PhD Studentship in Active Wake Aerodynamics Using Machine Learning
|Published||December 16, 2022|
|Location||London, United Kingdom|
Applications are invited for a research studentship in the field of aerodynamics, leading to the award of a PhD degree. The post is supported by a bursary and fees (at the UK student rate) provided by the EPSRC through an iCASE studentship with Jaguar Land Rover. Candidates must demonstrate relevant connection with the UK, usually established by residence, as is standard for EPSRC funding.
Aerodynamic drag is the dominant source of driving resistance above 70km/h. For SUVs, over one-third of the total drag is caused by the wake behind the vehicle. The energy expended in overcoming this is wasted; it cannot be recovered by means such as regenerative braking. Reductions in aerodynamic drag therefore translate directly to increasing the range of battery electric vehicles.
Aerodynamic drag reductions can be achieved by changes to the vehicle design, but this can compromise the vehicle aesthetics. One way to overcome this is by using deployable aerodynamic devices such as spoilers, diffusers or strakes. Active aerodynamics would be an ambitious attempt to improve the effectiveness of deployable devices for rear wake control with Machine Learning (ML) algorithms. These would choose the deployment position or angle for optimum aerodynamic performance in response to sensing of vehicle driving conditions such as speed, pitch, and yaw angle.
The project will be simulation-based, performing simulations of the flow around a simplified benchmark vehicle, most likely the AeroSUV geometry. These will use the OpenFOAM CFD package. Geometry modifications will be implemented such as a diffuser and spoiler with variable angles. Machine Learning (ML) algorithms will be trained, employing methods suited to relatively sparse/small training data sets, such as reinforcement algorithms with model-free methods.
You will be an enthusiastic and self-motivated person who meets the academic requirements for enrolment for the PhD degree at Imperial College London. You will have a 1st class honours degree in mechanical engineering or related subject and demonstrate excellent project-work and communication skills. You will be interested in aerodynamics and computational fluid dynamics and in learning how to use machine learning algorithms. You will join a supportive and inclusive research group and benefit from co-supervision with the Jaguar Land Rover partner.
To find out more about research at Imperial College London in this area, go to:
For information on how to apply, go to:

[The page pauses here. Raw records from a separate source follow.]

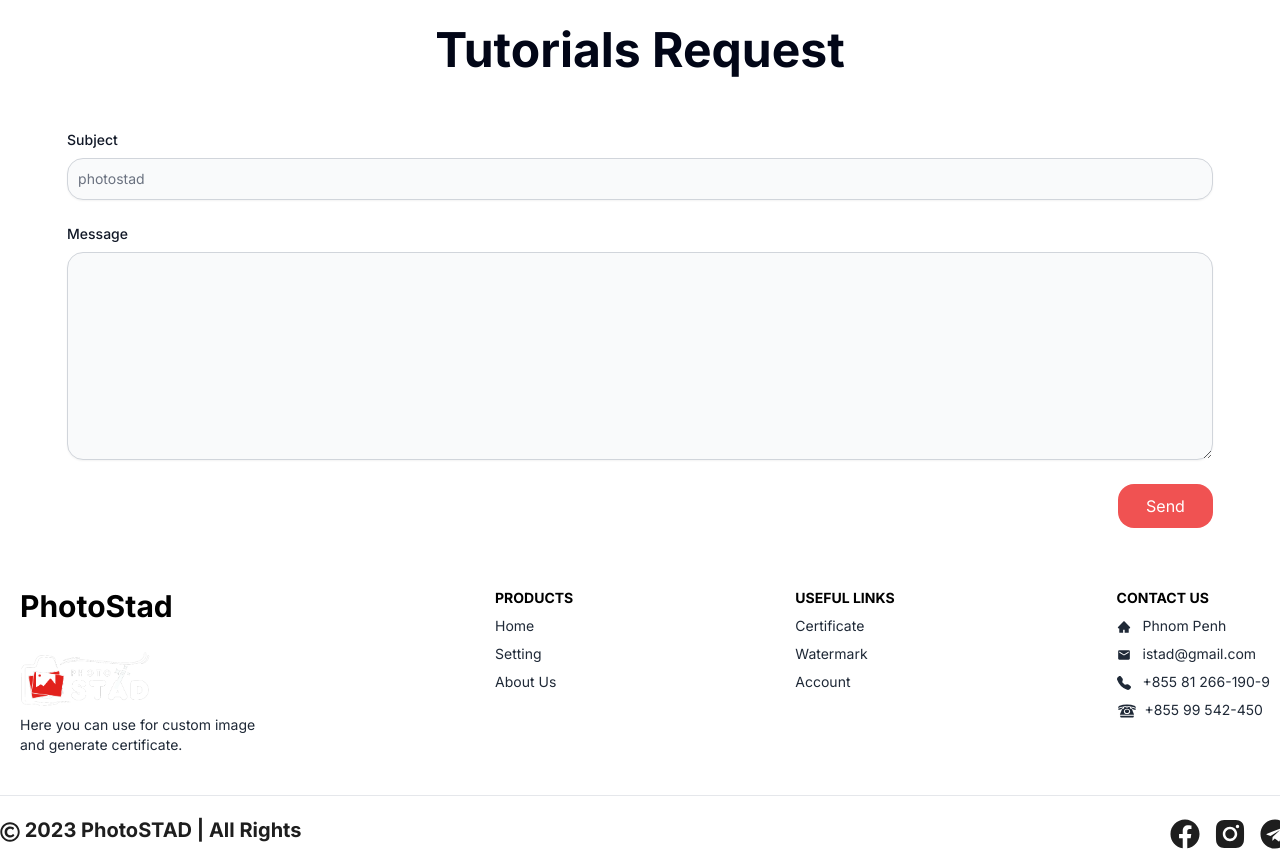
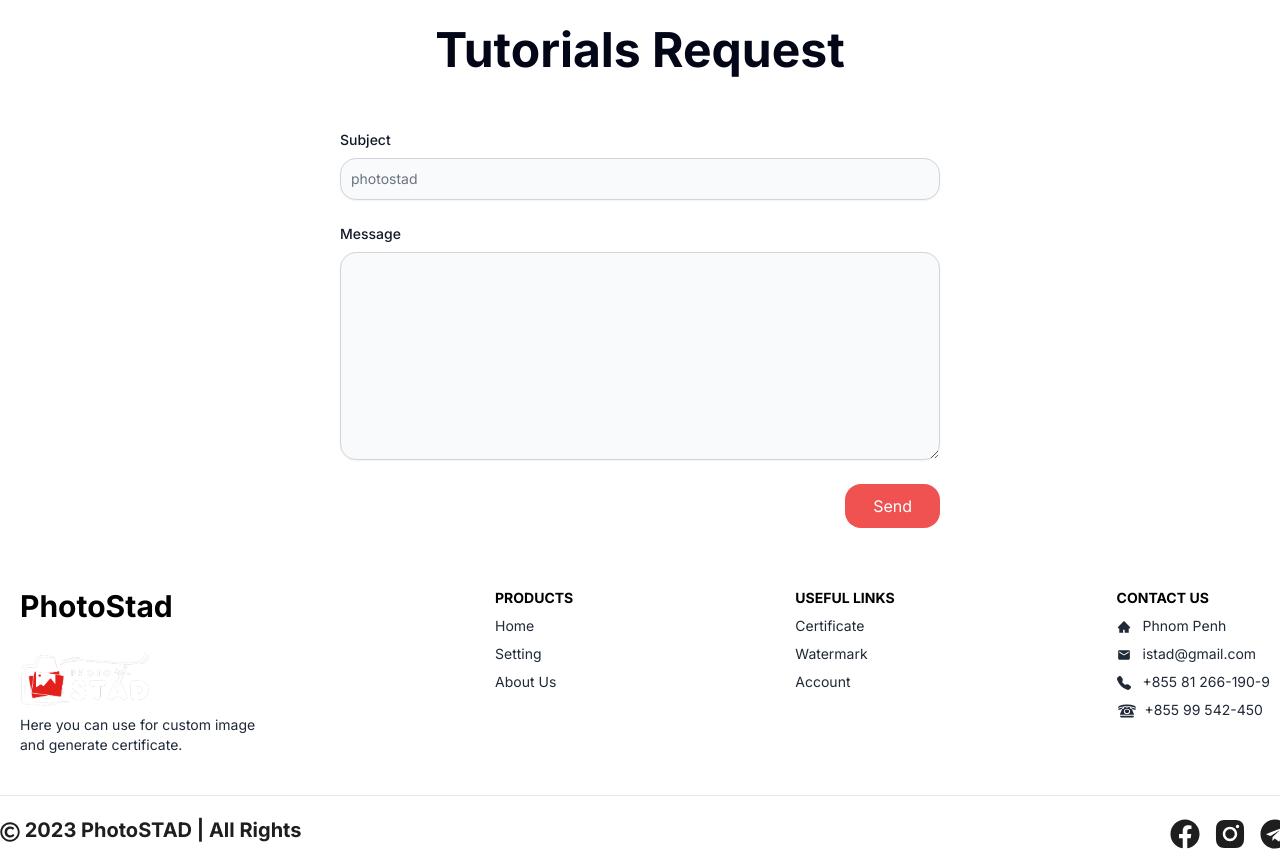
Before and after one commit to CheatSetha/photostaduihost, a Next.js app: page / in a window 1280 px wide. Shown: the part 2740-3608 px from the top of the page. Built offline with nearby package versions, Linux system fonts and the light colour scheme; no server answers.

Commit message:
update fomr

```diff
--- a/src/components/home/FormREQ.jsx
+++ b/src/components/home/FormREQ.jsx
@@ -79,7 +79,7 @@ export default function FormREQ() {
     }
     return (
         <>
-        <form className="max-lg:w-[700px] w-11/12 mx-auto" onSubmit={handleSubmit}>
+        <form className="lg:w-[600px] w-11/12 mx-auto" onSubmit={handleSubmit}>
             <div className="mb-6">
                 <label
                     htmlFor="email"
```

For further details of the post contact Prof Aimee Morgans, email@example.com. Interested applicants should send an up-to-date curriculum vitae to Prof Morgans. Suitable candidates will be required to complete an electronic application form at Imperial College London in order for their qualifications to be addressed by College Registry.
Closing date: until post filled